In 1987 the Unitarian Universalist Association established the
Common Vision Planning Committee. This committee found many negative attitudes, deep
prejudices, and profound ignorance about bisexual, gay, and lesbian people, which
resulted in the exclusion of bisexual, gay, and lesbian people from their churches.
As a result of these findings, the delegates of the 1989 UUA General Assembly voted
overwhelmingly to initiate the Welcoming Congregation program to educate its
members. Each congregation adapts the program to best meet its goals and each unique
situation can bring positive changes to individuals and congregations. After
completing the Program, our congregation voted
unanimously to become a Welcoming Congregation in 1998.
Since then our Interweave Committee continues the work
begun by the Welcoming Congregation Program.
WHAT IS THE WELCOMING CONGREGATION PROGRAM?
||The Welcoming Congregation Program is a completely volunteer
program for congregations that see a need to become more inclusive towards bisexual,
gay, lesbian, and/or transgender people. It consists of a series of workshops
developed by the UUA. The goal of the workshops is to reduce prejudice by increasing
understanding and acceptance among people of different sexual orientations. Some of
the workshop titles include: How Homophobia Hurts Heterosexuals; Connections to
Other Forms of Oppression; Gender Socialization and Homophobia; and Biblical
Perspectives on Homosexuality.
WHAT DOES IT MEAN TO BE A WELCOMING CONGREGATION?
Hamilton First publicly welcomes bisexual, gay,
lesbian and/or transgender people in many ways. Specifically, we:
- Include and address the needs of b/g/l/t persons at every
level of congregational life—in worship, in programs, in social occasions, and
in rites of passage—welcoming not only their presence, but the gifts and
particularities of their lives as well.
- Assume the presence of b/g/l/t people and celebrate this
diversity by having inclusive language and content in our worship.
- Fully incorporate the experiences of b/g/l/t persons
throughout all programs, including religious education.
- Include an affirmation and nondiscrimination clause in our
by-laws and other official documents affecting all dimensions of congregational

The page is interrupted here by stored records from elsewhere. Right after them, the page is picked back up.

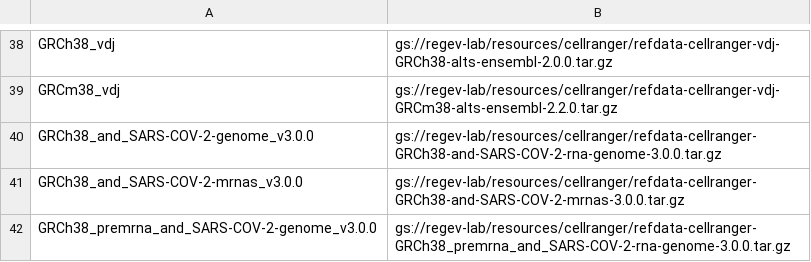
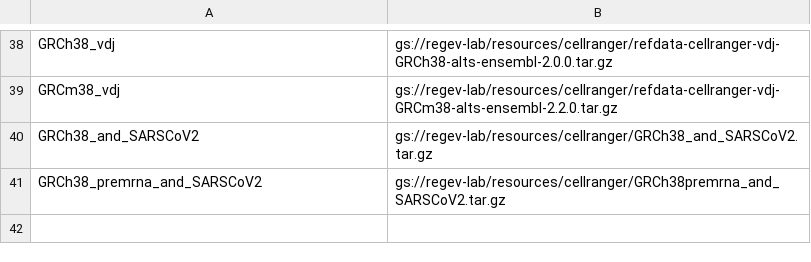
Before and after one commit to lilab-bcb/cumulus, a TSV file: workflows/cellranger/index.tsv, drawn as a sheet; only a part is shown, gaps mark what is left out.

```diff
--- a/workflows/cellranger/index.tsv
+++ b/workflows/cellranger/index.tsv
@@ -39,4 +39,3 @@ GRCh38_vdj	gs://regev-lab/resources/cellranger/refdata-cellranger-vdj-GRCh38-alt
 GRCm38_vdj	gs://regev-lab/resources/cellranger/refdata-cellranger-vdj-GRCm38-alts-ensembl-2.2.0.tar.gz
-GRCh38_and_SARS-COV-2-genome_v3.0.0	gs://regev-lab/resources/cellranger/refdata-cellranger-GRCh38-and-SARS-COV-2-rna-genome-3.0.0.tar.gz
-GRCh38_and_SARS-COV-2-mrnas_v3.0.0	gs://regev-lab/resources/cellranger/refdata-cellranger-GRCh38-and-SARS-COV-2-mrnas-3.0.0.tar.gz
-GRCh38_premrna_and_SARS-COV-2-genome_v3.0.0	gs://regev-lab/resources/cellranger/refdata-cellranger-GRCh38_premrna_and_SARS-COV-2-rna-genome-3.0.0.tar.gz
+GRCh38_and_SARSCoV2	gs://regev-lab/resources/cellranger/GRCh38_and_SARSCoV2.tar.gz
+GRCh38_premrna_and_SARSCoV2	gs://regev-lab/resources/cellranger/GRCh38premrna_and_SARSCoV2.tar.gz
```
Also changed, not shown: 1 other file.
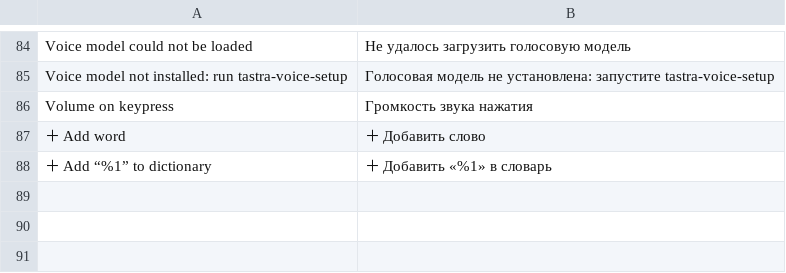
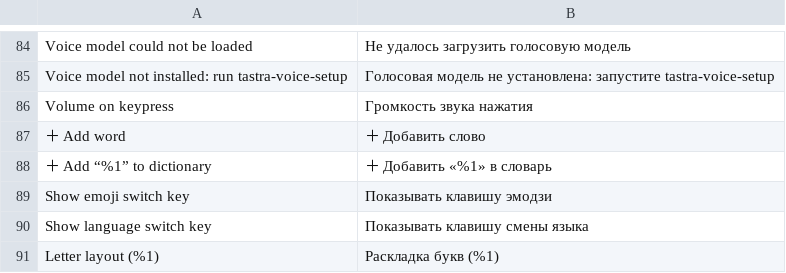
Before and after one commit to M0npet/Tastra-Keyboard, a TSV file: data/i18n/ru.tsv, drawn as a sheet; only a part is shown, gaps mark what is left out.

```diff
--- a/data/i18n/ru.tsv
+++ b/data/i18n/ru.tsv
@@ -88 +88,4 @@ Volume on keypress	Громкость звука нажатия
 ＋ Add “%1” to dictionary	＋ Добавить «%1» в словарь
+Show emoji switch key	Показывать клавишу эмодзи
+Show language switch key	Показывать клавишу смены языка
+Letter layout (%1)	Раскладка букв (%1)
```
Also changed, not shown: data/i18n/de.tsv, data/i18n/uk.tsv, 23 other files.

life, including membership, hiring practices, and the calling of religious
- Engage in outreach into the b/g/l/t community in our advertising and by actively supporting b/g/l/t affirmative groups
- Offer congregational and ministerial support for
wedding, infant dedications, and funeral and memorial services for b/g/l/t persons, and for celebrations of differing family
- Celebrate the lives of all people and welcome same-sex
couples, recognizing their committed relationships, and equally affirm displays
of caring and affection without regard to sexual orientation.
- Seek to nurture ongoing dialogue between bisexual, gay,
lesbian, transgender, and heterosexual persons and to create deeper trust and
- Encourage the presence of an Interweave Committee.
- Affirm and celebrate b/g/l/t issues and history during the
- Attend to legislative developments and works to promote
justice, freedom, and equality in the larger society.
- Speak out when the rights of bisexual, gay, lesbian, and
transgender people are at stake.
- Celebrate the lives of all people and their ways
of expressing their love for each other.
|For more information, visit the UUA's Office of Bisexual, Gay, Lesbian and Transgender Concerns. Their Vision
Statement reads" The Office is guided by the vision that someday we will be able to put ourselves out of business and that oppression against bisexual, gay, lesbian, and/or transgender people, whether it be overt or subtle, will be a thing of the